Update: Breathe a sigh of relief; The proposed changes to the 1031 exchange rules – a $500,000 cap – have not been adopted. 1031 exchanges are still in the clear!
The commercial real estate industry has been holding its breath (reminder, you can breathe now) since the government announced that they are proposing to end the 1031 exchange tax advantage. How does a 1031 exchange work exactly? It allows property investors, most commonly individuals, to roll the proceeds of commercial real estate sales into future like-kind purchases and defer capital gains taxes on the profit. It’s a benefit, added to the tax code in 1921, that’s been on the chopping block for a while.
At the risk of sounding alarmist, capping or ending 1031 exchange properties could decimate CRE.
Research by Ernest and Young bears that out, like-kind exchanges were forecasted to contribute the following in 2021:
We’d potentially see much of that come to a quick end.
President Biden announced that part of his “American Families” plan would seek to abolish 1031 Exchanges for real estate gains above $500,000. It’s part of an initiative to fund spending on infrastructure, free preschool, and free community college amongst other services.
While there has expectedly been much outrage from investors, citing its crippling effect on their ability to do deals, the Trump administration initially voiced doing away with it too as part of his tax code overhaul but ultimately left the 1031 real estate exchange in place.
According to Bloomberg.com, the sector most affected by a potential tax code change is individuals who own properties in their own name (as opposed to a company name). These individuals stand to gain $5.7 billion from utilizing the 1031 investment exchange in 2021. Corporations, on the other hand, comparatively will benefit to the tune of $2.3 billion.
Individuals often use 1031’s as a tool to pass on wealth from one generation to the next. Currently, all deferred capital gains taxes from the exchanges are forgiven at the time of the property owner’s death.
The wider ramifications of modifying the exchange would be immense.
Like-kind exchanges are used in 10% to 20% of commercial real estate transactions, according to the CRE website GreenStreet.com and research by the University of Florida and Syracuse University. The restructuring of the 1031 exchange code would certainly result in fewer deals for lenders.
Rather than buying larger apartment buildings, individual investors may look to invest in smaller 1-4 unit real estate that can be bought and sold for under $500,000 and thus still qualify for a 1031 exchange under the new code.

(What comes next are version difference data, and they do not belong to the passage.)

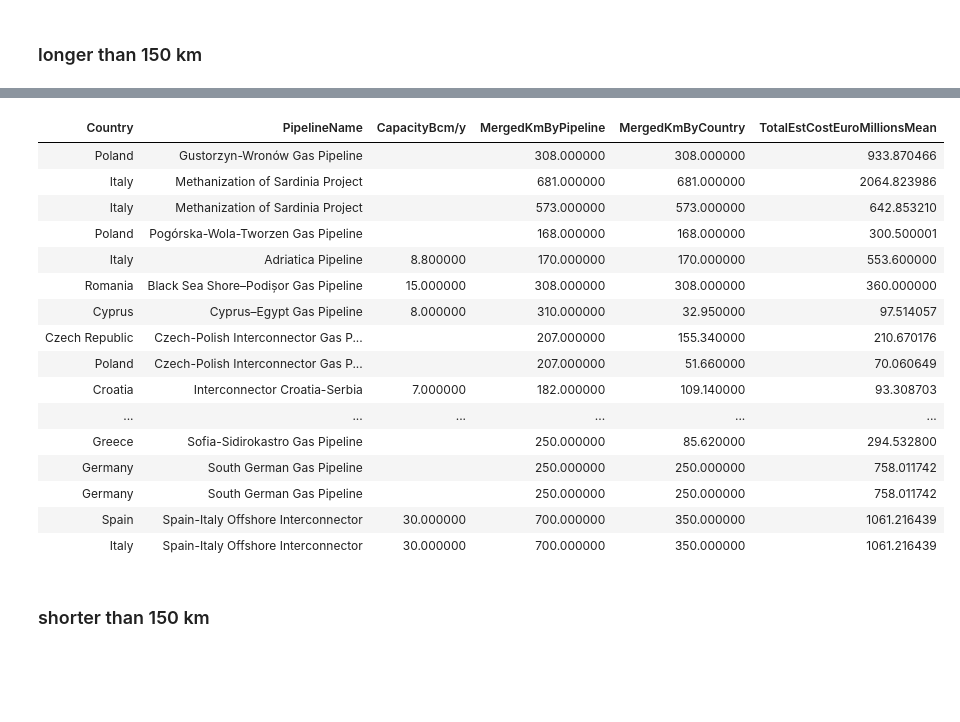
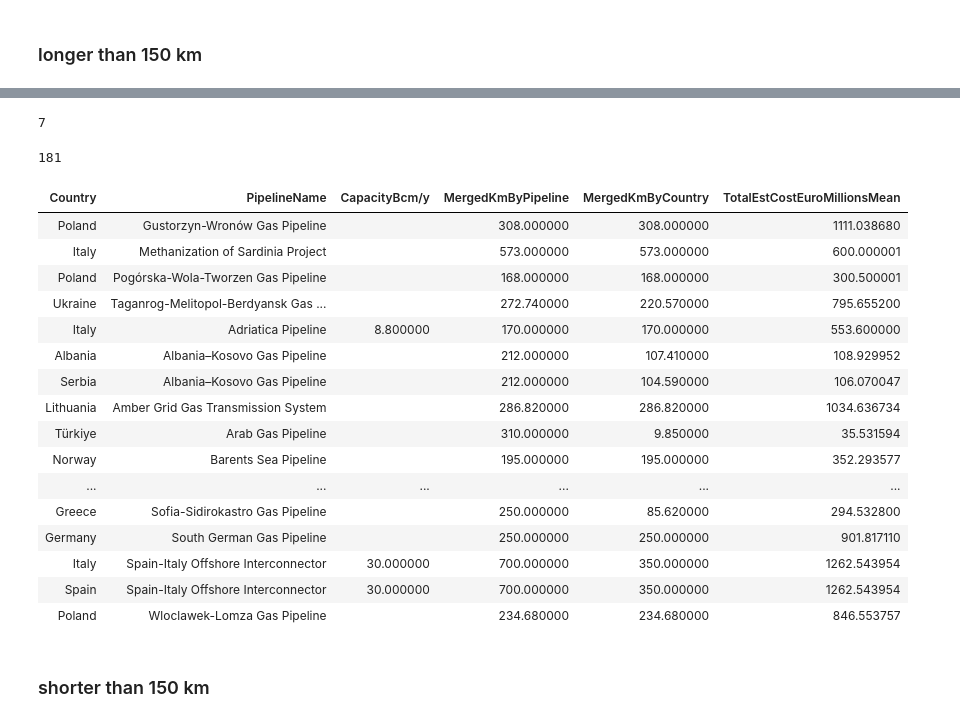
Before and after one commit to GlobalEnergyMonitor/GOIT-GGIT-research, a Jupyter notebook: europe-gas-report-2024/europe-gas-report-2024-research.ipynb, the cells around one changed output, grey strips where cells are left out. Cells and saved outputs as stored; diff of their text form; code cells hidden in the pictures; blank space fills up the shorter version.

Commit message:
updates for Euro gas report 2024

```diff
--- a/europe-gas-report-2024/europe-gas-report-2024-research.ipynb
+++ b/europe-gas-report-2024/europe-gas-report-2024-research.ipynb
@@ -333,0 +204,32 @@ pipes_df_eu_within = pipes_df_orig.copy()[(pipes_df_orig['Fuel']=='Gas')&
+# %%
+import_projectids = country_ratios_df_gas.loc[
+    (country_ratios_df_gas.Status.isin(['Proposed','Construction']))&
+    (country_ratios_df_gas.Country.isin(region_df_touse.Country.tolist()))&
+    ((~country_ratios_df_gas.StartCountry.isin(region_df_touse.Country.tolist()))&
+    (country_ratios_df_gas.EndCountry.isin(region_df_touse.Country.tolist())))].ProjectID.tolist()
+
+# all_other_projectids = list(set(country_ratios_df_gas.loc[
+#     country_ratios_df_gas.Status.isin(['Proposed','Construction'])].ProjectID) - set(import_projectids))
+
+all_other_projectids = country_ratios_df_gas.loc[
+    (country_ratios_df_gas.Status.isin(['Proposed','Construction']))&
+    (country_ratios_df_gas.Country.isin(region_df_touse.Country.tolist()))&
+    (~country_ratios_df_gas.ProjectID.isin(import_projectids))].ProjectID.tolist()
+
+country_ratios_df_gas_europe_only = country_ratios_df_gas.loc[
+    (country_ratios_df_gas.Status.isin(['Proposed','Construction']))&
+    (country_ratios_df_gas.Country.isin(region_df_touse.Country.tolist()))]
+
+output_columns = ['Country',
+                  'PipelineName',
+                  'Status',
+                  'CapacityBcm/y',
+                  'MergedKmByCountry',
+                  'TotalEstCostEuroMillionsMean',]
+                  #'TotalEstCostEuroMillionsLow',
+                  #'TotalEstCostEuroMillionsHigh']
+
+country_ratios_df_gas_europe_only.loc[(country_ratios_df_gas_europe_only.ProjectID.isin(import_projectids))&
+                            (country_ratios_df_gas_europe_only.Country.isin(region_df_touse.Country.tolist()))
+                            ].sort_values(['Status','PipelineName','TotalEstCostEuroMillionsLow'],
+                                          ascending=[True,True,False])[output_columns].replace(numpy.nan,'').style.hide(axis='index')
@@ -439,36 +293,51 @@ projectids_threshold.__len__()
+# %%
+import_projectids.__len__()
+# %% [output]
+7
+# %%
+all_other_projectids.__len__()
+# %% [output]
+181
 # %%
 output_columns = ['Country',
                   'PipelineName',
                   #'Status',
                   'CapacityBcm/y',
                   'MergedKmByPipeline',
                   'MergedKmByCountry',
                   'TotalEstCostEuroMillionsMean']#,
                   #'TotalEstCostEuroMillionsLow',
                   #'TotalEstCostEuroMillionsHigh']
 
-country_ratios_df_touse.replace(numpy.nan,'').loc[
-    (country_ratios_df_touse.ProjectID.isin(projectids_threshold))&
-    (country_ratios_df_touse.Country.isin(region_df_touse.Country.tolist()))].sort_values([
+# country_ratios_df_gas.loc[
+#     (country_ratios_df_gas.ProjectID.isin(import_projectids+all_other_projectids))&
+#     (country_ratios_df_gas.Country.isin(region_df_touse.Country.tolist()))
+#     ].groupby('Country')['MergedKmByCountry'].sum()
+
+country_ratios_df_gas.replace(numpy.nan,'').loc[
+    (country_ratios_df_gas.ProjectID.isin(import_projectids+all_other_projectids))&
+    (country_ratios_df_gas.MergedKmByPipeline>150)&
+    (country_ratios_df_gas.Country.isin(region_df_touse.Country.tolist()))
+    ].sort_values([
     'Status','PipelineName','TotalEstCostEuroMillionsLow'], ascending=[True,True,False])[output_columns].style.hide(axis='index')
 # %% [output]
 | Country | PipelineName | CapacityBcm/y | MergedKmByPipeline | MergedKmByCountry | TotalEstCostEuroMillionsMean |
-| Poland | Gustorzyn-Wronów Gas Pipeline |  | 308.000000 | 308.000000 | 933.870466 |
-| Italy | Methanization of Sardinia Project |  | 681.000000 | 681.000000 | 2064.823986 |
-| Italy | Methanization of Sardinia Project |  | 573.000000 | 573.000000 | 642.853210 |
+| Poland | Gustorzyn-Wronów Gas Pipeline |  | 308.000000 | 308.000000 | 1111.038680 |
+| Italy | Methanization of Sardinia Project |  | 573.000000 | 573.000000 | 600.000001 |
 | Poland | Pogórska-Wola-Tworzen Gas Pipeline |  | 168.000000 | 168.000000 | 300.500001 |
+| Ukraine | Taganrog-Melitopol-Berdyansk Gas ... |  | 272.740000 | 220.570000 | 795.655200 |
 | Italy | Adriatica Pipeline | 8.800000 | 170.000000 | 170.000000 | 553.600000 |
-| Romania | Black Sea Shore–Podișor Gas Pipeline | 15.000000 | 308.000000 | 308.000000 | 360.000000 |
-| Cyprus | Cyprus–Egypt Gas Pipeline | 8.000000 | 310.000000 | 32.950000 | 97.514057 |
-| Czech Republic | Czech-Polish Interconnector Gas P... |  | 207.000000 | 155.340000 | 210.670176 |
-| Poland | Czech-Polish Interconnector Gas P... |  | 207.000000 | 51.660000 | 70.060649 |
-| Croatia | Interconnector Croatia-Serbia | 7.000000 | 182.000000 | 109.140000 | 93.308703 |
+| Albania | Albania–Kosovo Gas Pipeline |  | 212.000000 | 107.410000 | 108.929952 |
+| Serbia | Albania–Kosovo Gas Pipeline |  | 212.000000 | 104.590000 | 106.070047 |
+| Lithuania | Amber Grid Gas Transmission System |  | 286.820000 | 286.820000 | 1034.636734 |
+| Türkiye | Arab Gas Pipeline |  | 310.000000 | 9.850000 | 35.531594 |
+| Norway | Barents Sea Pipeline |  | 195.000000 | 195.000000 | 352.293577 |
 | ... | ... | ... | ... | ... | ... |
 | Greece | Sofia-Sidirokastro Gas Pipeline |  | 250.000000 | 85.620000 | 294.532800 |
-| Germany | South German Gas Pipeline |  | 250.000000 | 250.000000 | 758.011742 |
-| Germany | South German Gas Pipeline |  | 250.000000 | 250.000000 | 758.011742 |
-| Spain | Spain-Italy Offshore Interconnector | 30.000000 | 700.000000 | 350.000000 | 1061.216439 |
-| Italy | Spain-Italy Offshore Interconnector | 30.000000 | 700.000000 | 350.000000 | 1061.216439 |
+| Germany | South German Gas Pipeline |  | 250.000000 | 250.000000 | 901.817110 |
+| Italy | Spain-Italy Offshore Interconnector | 30.000000 | 700.000000 | 350.000000 | 1262.543954 |
+| Spain | Spain-Italy Offshore Interconnector | 30.000000 | 700.000000 | 350.000000 | 1262.543954 |
+| Poland | Wloclawek-Lomza Gas Pipeline |  | 234.680000 | 234.680000 | 846.553757 |
 # %% [markdown]
 ### shorter than 150 km
 # %%
```
Also changed, not shown: parts of 176 cells of this notebook, 5 other files.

Let’s revisit that Ernst and Young study and recall that the exchange generates 568,000 jobs and $55.3 billion annually across the CRE industry. Whether it’s a 1031 land exchange or a completed structure, a major change or cap to 1031 exchange investment property would cripple not just the lenders and brokers but also cut the incomes of appraisers, title insurance agents, lawyers, and others involved in CRE.
If less real estate is being bought and sold, fewer investors are adding value through upgrades which could eventually lead to stagnation or even a drop in value impacting loan amounts.
Again, take a breath and rest assured.
The proposed changes to 1031 exchanges are fraught with political risk for the President. It’s a big reason why presidents from both parties haven’t touched it in 100+ years. While proposing it may sound good to certain elements of President Biden’s party at the moment, there are other, more centrist folks (notably Democratic Senator Joe Manchin of West Virginia) that are crucial to the President’s long term successes and function as a counterbalance should he swing too far to the left.
There are also the facts to consider.
Studies show that almost all 1031 exchanges eventually end in a taxable event and not endless deferment. Let’s not underestimate the potential job losses and real estate price drops from the real estate industry. Not to mention that the decline in taxes from rent, transfer taxes, and income taxes from people employed in CRE would be immense. Blowback from all those individuals and lobbyists would be, and is, immense.
Moreover, with so many buildings and properties across the country needing to be repurposed or revitalized due to the pandemic, now would be exactly the wrong time to hamstring CRE investors.
For CRE investors and lenders, the writing is by no means on the wall on this one.